“We in government recognise that to make the critical investments necessary to sustainably secure our schools and ensure a holistic and community-centered approach to safe schools programmes, we must address the longstanding challenge of domestic revenue mobilisation. This process is already ongoing through the implementation of fiscal reforms, including Finance Acts 2019 and 2020.”, she said.
Mrs. Ahmed noted that the event was an opportunity for Nigerians to come together to renew and reimagine the country’s commitment to ensuring safe schools for the children. “This process must be government-led, it must be strategic, and it must result in a multistakeholder framework and plan of action that ensures that any planning we do today is sustainably financed,” she emphasised.
“While much progress has been made through the safe schools initiatives (SSI) and other programmes, (which many of your organisations are supporting), we have a long way to go, and there is need to reimagine, institutionalise, and scale our safe schools programmes. Even before the pandemic, Nigeria accounted for approximately 20 percent of the global out-of-school population.
“With an estimated 13 million children currently out of school in the country, parents are increasingly more nervous about sending their children, and particularly their young girls to school, with some choosing to withdraw existing students. The time to act is now.
Mrs. Ahmed noted further that COVID-19 pandemic and the resulting economic crisis have posed unprecedented challenges globally and here in Nigeria. While the country has been proactive in its response to the pandemic and has established and is implementing the Economic Sustainability Plan (ESP), and other interventions (including the scaling up of social safety net programmes, and has increased investments in health and education), the pandemic has deepened insecurity across the country and resulted in an alarming spate of school attacks and mass kidnappings.
“These actions are a direct attack on our children’s fundamental human rights to ‘an education without fear of violence or attack,’ as described in the Safe Schools Declaration, to which Nigeria is a signatory. In fact, we were among the first 37 United Nations (UN) Member States to endorse the Declaration.
In 2014, following the abduction of over 200 girls by Boko Haram from a secondary school in Chibok, the government, alongside Mr. Gordon Brown and several development partners and private sector stakeholders, launched the SSI.
Furthermore, “we are working to develop the second phase of the strategic revenue generation initiatives (SRGI), a multiagency programme originally launched in 2019, with prioritised initiatives across three thematic areas: Achieving sustainability in revenue generation; identifying new and enhancing enforcement of existing revenue streams; and achieving cohesion in the revenue ecosystem (people and tools).
As part of the initiative, it was made that Nigeria is also exploring how to make the revenue administration processes more efficient, recognising resource constraints particularly post pandemic. Understandably, even with the aforementioned efforts, the fiscal space remains constrained with the COVID-19 response having required increased borrowing in Nigeria, as it has in other countries across the globe.

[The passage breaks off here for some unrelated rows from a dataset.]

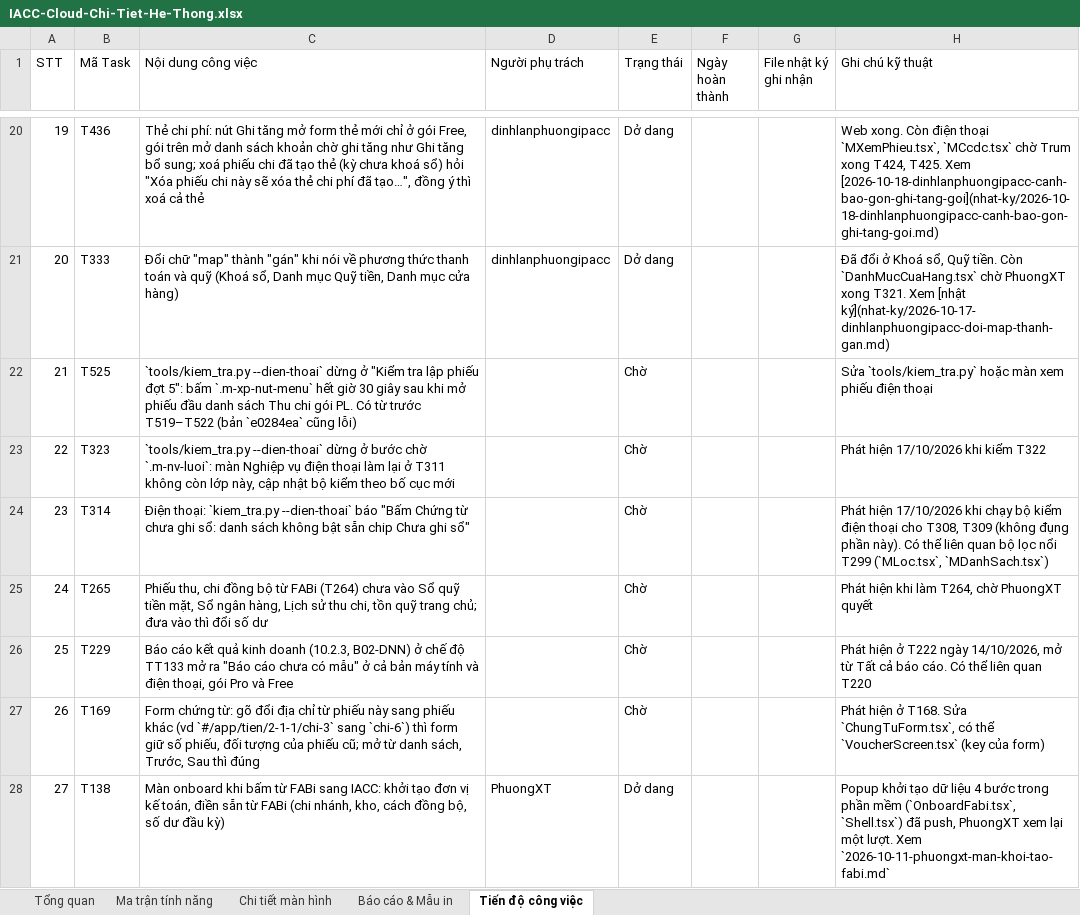
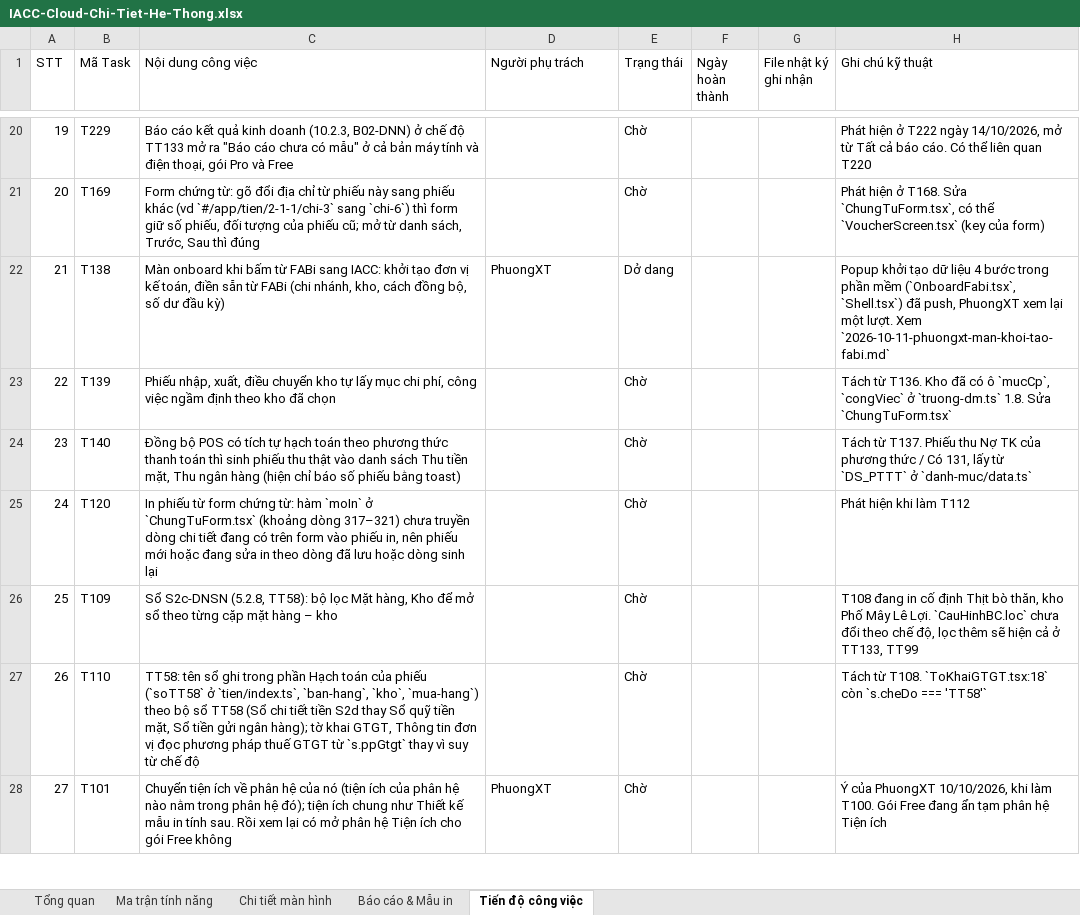
Before and after one commit to trungkhanhduong93/iaccdemo, an Excel workbook: docs/IACC-Cloud-Chi-Tiet-He-Thong.xlsx, sheet Tiến độ công việc, drawn as a sheet; only a part is shown, gaps mark what is left out; values as stored, in another font and other column widths than the file's, no cell formats; the diff covers the shown part only; the diff names each change by its address in the sheet, - before the commit and + after, or states it on an @@ line.

```diff
--- a/docs/IACC-Cloud-Chi-Tiet-He-Thong.xlsx (sheet Tiến độ công việc)
+++ b/docs/IACC-Cloud-Chi-Tiet-He-Thong.xlsx (sheet Tiến độ công việc)
-B20 (Mã Task): T436
+B20 (Mã Task): T229
-C20 (Nội dung công việc): Thẻ chi phí: nút Ghi tăng mở form thẻ mới chỉ ở gói Free, gói trên mở danh sách khoản chờ ghi tăng như Ghi tăng bổ sung; xoá phiếu chi đã tạo thẻ (kỳ chưa khoá sổ) hỏi "Xóa phiếu chi này sẽ xóa thẻ chi phí đã tạo…", đồng ý thì xoá cả thẻ
+C20 (Nội dung công việc): Báo cáo kết quả kinh doanh (10.2.3, B02-DNN) ở chế độ TT133 mở ra "Báo cáo chưa có mẫu" ở cả bản máy tính và điện thoại, gói Pro và Free
-D20:D21 (Người phụ trách): dinhlanphuongipacc
+D20:D21 (Người phụ trách): (empty)
-E20:E21 (Trạng thái): Dở dang
+E20:E21 (Trạng thái): Chờ
-H20 (Ghi chú kỹ thuật): Web xong. Còn điện thoại `MXemPhieu.tsx`, `MCcdc.tsx` chờ Trum xong T424, T425. Xem [2026-10-18-dinhlanphuongipacc-canh-bao-gon-ghi-tang-goi](nhat-ky/2026-10-18-dinhlanphuongipacc-canh-bao-gon-ghi-tang-goi.md)
+H20 (Ghi chú kỹ thuật): Phát hiện ở T222 ngày 14/10/2026, mở từ Tất cả báo cáo. Có thể liên quan T220
-B21 (Mã Task): T333
+B21 (Mã Task): T169
-C21 (Nội dung công việc): Đổi chữ "map" thành "gán" khi nói về phương thức thanh toán và quỹ (Khoá sổ, Danh mục Quỹ tiền, Danh mục cửa hàng)
+C21 (Nội dung công việc): Form chứng từ: gõ đổi địa chỉ từ phiếu này sang phiếu khác (vd `#/app/tien/2-1-1/chi-3` sang `chi-6`) thì form giữ số phiếu, đối tượng của phiếu cũ; mở từ danh sách, Trước, Sau thì đúng
-H21 (Ghi chú kỹ thuật): Đã đổi ở Khoá sổ, Quỹ tiền. Còn `DanhMucCuaHang.tsx` chờ PhuongXT xong T321. Xem [nhật ký](nhat-ky/2026-10-17-dinhlanphuongipacc-doi-map-thanh-gan.md)
+H21 (Ghi chú kỹ thuật): Phát hiện ở T168. Sửa `ChungTuForm.tsx`, có thể `VoucherScreen.tsx` (key của form)
-B22 (Mã Task): T525
+B22 (Mã Task): T138
-C22 (Nội dung công việc): `tools/kiem_tra.py --dien-thoai` dừng ở "Kiểm tra lập phiếu đợt 5": bấm `.m-xp-nut-menu` hết giờ 30 giây sau khi mở phiếu đầu danh sách Thu chi gói PL. Có từ trước T519–T522 (bản `e0284ea` cũng lỗi)
+C22 (Nội dung công việc): Màn onboard khi bấm từ FABi sang IACC: khởi tạo đơn vị kế toán, điền sẵn từ FABi (chi nhánh, kho, cách đồng bộ, số dư đầu kỳ)
-D22 (Người phụ trách): (empty)
+D22 (Người phụ trách): PhuongXT
-E22 (Trạng thái): Chờ
+E22 (Trạng thái): Dở dang
-H22 (Ghi chú kỹ thuật): Sửa `tools/kiem_tra.py` hoặc màn xem phiếu điện thoại
+H22 (Ghi chú kỹ thuật): Popup khởi tạo dữ liệu 4 bước trong phần mềm (`OnboardFabi.tsx`, `Shell.tsx`) đã push, PhuongXT xem lại một lượt. Xem `2026-10-11-phuongxt-man-khoi-tao-fabi.md`
-B23 (Mã Task): T323
+B23 (Mã Task): T139
-C23 (Nội dung công việc): `tools/kiem_tra.py --dien-thoai` dừng ở bước chờ `.m-nv-luoi`: màn Nghiệp vụ điện thoại làm lại ở T311 không còn lớp này, cập nhật bộ kiểm theo bố cục mới
+C23 (Nội dung công việc): Phiếu nhập, xuất, điều chuyển kho tự lấy mục chi phí, công việc ngầm định theo kho đã chọn
-H23 (Ghi chú kỹ thuật): Phát hiện 17/10/2026 khi kiểm T322
+H23 (Ghi chú kỹ thuật): Tách từ T136. Kho đã có ô `mucCp`, `congViec` ở `truong-dm.ts` 1.8. Sửa `ChungTuForm.tsx`
-B24 (Mã Task): T314
+B24 (Mã Task): T140
-C24 (Nội dung công việc): Điện thoại: `kiem_tra.py --dien-thoai` báo "Bấm Chứng từ chưa ghi sổ: danh sách không bật sẵn chip Chưa ghi sổ"
+C24 (Nội dung công việc): Đồng bộ POS có tích tự hạch toán theo phương thức thanh toán thì sinh phiếu thu thật vào danh sách Thu tiền mặt, Thu ngân hàng (hiện chỉ báo số phiếu bằng toast)
-H24 (Ghi chú kỹ thuật): Phát hiện 17/10/2026 khi chạy bộ kiểm điện thoại cho T308, T309 (không đụng phần này). Có thể liên quan bộ lọc nổi T299 (`MLoc.tsx`, `MDanhSach.tsx`)
+H24 (Ghi chú kỹ thuật): Tách từ T137. Phiếu thu Nợ TK của phương thức / Có 131, lấy từ `DS_PTTT` ở `danh-muc/data.ts`
-B25 (Mã Task): T265
+B25 (Mã Task): T120
-C25 (Nội dung công việc): Phiếu thu, chi đồng bộ từ FABi (T264) chưa vào Sổ quỹ tiền mặt, Sổ ngân hàng, Lịch sử thu chi, tồn quỹ trang chủ; đưa vào thì đổi số dư
+C25 (Nội dung công việc): In phiếu từ form chứng từ: hàm `moIn` ở `ChungTuForm.tsx` (khoảng dòng 317–321) chưa truyền dòng chi tiết đang có trên form vào phiếu in, nên phiếu mới hoặc đang sửa in theo dòng đã lưu hoặc dòng sinh lại
-H25 (Ghi chú kỹ thuật): Phát hiện khi làm T264, chờ PhuongXT quyết
+H25 (Ghi chú kỹ thuật): Phát hiện khi làm T112
-B26 (Mã Task): T229
+B26 (Mã Task): T109
-C26 (Nội dung công việc): Báo cáo kết quả kinh doanh (10.2.3, B02-DNN) ở chế độ TT133 mở ra "Báo cáo chưa có mẫu" ở cả bản máy tính và điện thoại, gói Pro và Free
+C26 (Nội dung công việc): Sổ S2c-DNSN (5.2.8, TT58): bộ lọc Mặt hàng, Kho để mở sổ theo từng cặp mặt hàng – kho
-H26 (Ghi chú kỹ thuật): Phát hiện ở T222 ngày 14/10/2026, mở từ Tất cả báo cáo. Có thể liên quan T220
+H26 (Ghi chú kỹ thuật): T108 đang in cố định Thịt bò thăn, kho Phố Mây Lê Lợi. `CauHinhBC.loc` chưa đổi theo chế độ, lọc thêm sẽ hiện cả ở TT133, TT99
-B27 (Mã Task): T169
+B27 (Mã Task): T110
-C27 (Nội dung công việc): Form chứng từ: gõ đổi địa chỉ từ phiếu này sang phiếu khác (vd `#/app/tien/2-1-1/chi-3` sang `chi-6`) thì form giữ số phiếu, đối tượng của phiếu cũ; mở từ danh sách, Trước, Sau thì đúng
+C27 (Nội dung công việc): TT58: tên sổ ghi trong phần Hạch toán của phiếu (`soTT58` ở `tien/index.ts`, `ban-hang`, `kho`, `mua-hang`) theo bộ sổ TT58 (Sổ chi tiết tiền S2d thay Sổ quỹ tiền mặt, Sổ tiền gửi ngân hàng); tờ khai GTGT, Thông tin đơn vị đọc phương pháp thuế GTGT từ `s.ppGtgt` thay vì suy từ chế độ
-H27 (Ghi chú kỹ thuật): Phát hiện ở T168. Sửa `ChungTuForm.tsx`, có thể `VoucherScreen.tsx` (key của form)
+H27 (Ghi chú kỹ thuật): Tách từ T108. `ToKhaiGTGT.tsx:18` còn `s.cheDo === 'TT58'`
-B28 (Mã Task): T138
+B28 (Mã Task): T101
-C28 (Nội dung công việc): Màn onboard khi bấm từ FABi sang IACC: khởi tạo đơn vị kế toán, điền sẵn từ FABi (chi nhánh, kho, cách đồng bộ, số dư đầu kỳ)
+C28 (Nội dung công việc): Chuyển tiện ích về phân hệ của nó (tiện ích của phân hệ nào nằm trong phân hệ đó); tiện ích chung như Thiết kế mẫu in tính sau. Rồi xem lại có mở phân hệ Tiện ích cho gói Free không
-E28 (Trạng thái): Dở dang
+E28 (Trạng thái): Chờ
-H28 (Ghi chú kỹ thuật): Popup khởi tạo dữ liệu 4 bước trong phần mềm (`OnboardFabi.tsx`, `Shell.tsx`) đã push, PhuongXT xem lại một lượt. Xem `2026-10-11-phuongxt-man-khoi-tao-fabi.md`
+H28 (Ghi chú kỹ thuật): Ý của PhuongXT 10/10/2026, khi làm T100. Gói Free đang ẩn tạm phân hệ Tiện ích
```
Also changed, not shown: 191 edited cells elsewhere in this sheet, sheet Tổng quan, cell formats, 1 other file.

Considering the thematic areas of concerns, Mrs. Ahmed is calling for it to be imperative that Nigerians work to collaboratively (across government, and with the private sector and international development partners) develop funding strategies to drive the creation of safe education environments.